### Your assignment
Where a line of the records holds the string "class", copy that line.

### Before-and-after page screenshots
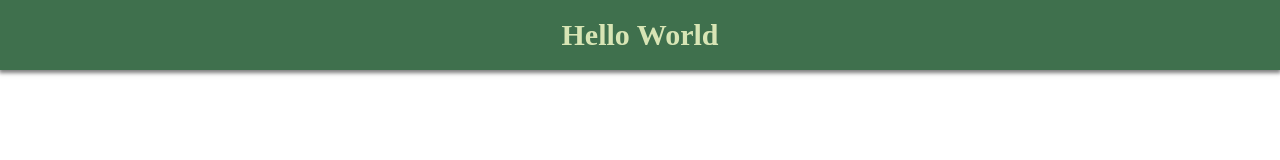
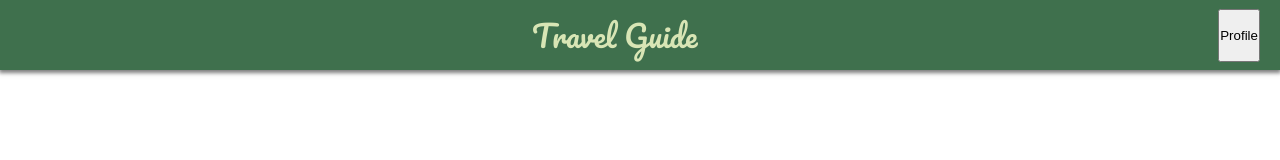
Before and after one commit to GhiwaDaccache/Travel-Destination-Guide, a plain HTML site: page Travel-Destination-Guide/index.html in a window 1280 px wide. Drawn offline with Linux system fonts and the light colour scheme.

Commit message:
Button addition

```diff
--- a/Travel-Destination-Guide/Styles/index.css
+++ b/Travel-Destination-Guide/Styles/index.css
@@ -9,15 +9,20 @@
     width: 100%;
     height: 70px;
     background-color: #3F704D;
-    color: #d8e5b5;
     box-shadow: 0px 2px 4px 1px #7d7d7d;
     display: flex;
-    justify-content: center;
+    justify-content: end;
     align-items: center;
 }
 
+.container{
+    width: 60%;
+    display: flex;
+    justify-content: space-between;
+    padding: 20px;
+}
 .title{
-    font: "Pacifico", cursive;
     font-size: 30px;
-    font-weight: bold;
+    font-family: "Pacifico", cursive;
+    color: #d8e5b5;
 }
--- a/Travel-Destination-Guide/index.html
+++ b/Travel-Destination-Guide/index.html
@@ -6,12 +6,17 @@
     <title>Travel Guide</title>
     <link rel="stylesheet" href="./Styles/index.css" />
     <link rel="stylesheet" href="./Styles/buttons.css" />
+    <link rel="preconnect" href="https://fonts.googleapis.com">
+    <link rel="preconnect" href="https://fonts.gstatic.com" crossorigin>
+    <link href="https://fonts.googleapis.com/css2?family=Pacifico&display=swap" rel="stylesheet">
+
 </head>
 
 <body>
-    <header>
-        <div class="header">
-            <p class="title"> Hello World </p>
+    <header class="header">
+        <div class="container">
+            <p class="title"> Travel Guide </p>
+            <button type="button">Profile</button>
         </div>
     </header>
 
```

### Your solution
-        <div class="header">
-            <p class="title"> Hello World </p>
+    <header class="header">
+        <div class="container">
+            <p class="title"> Travel Guide </p>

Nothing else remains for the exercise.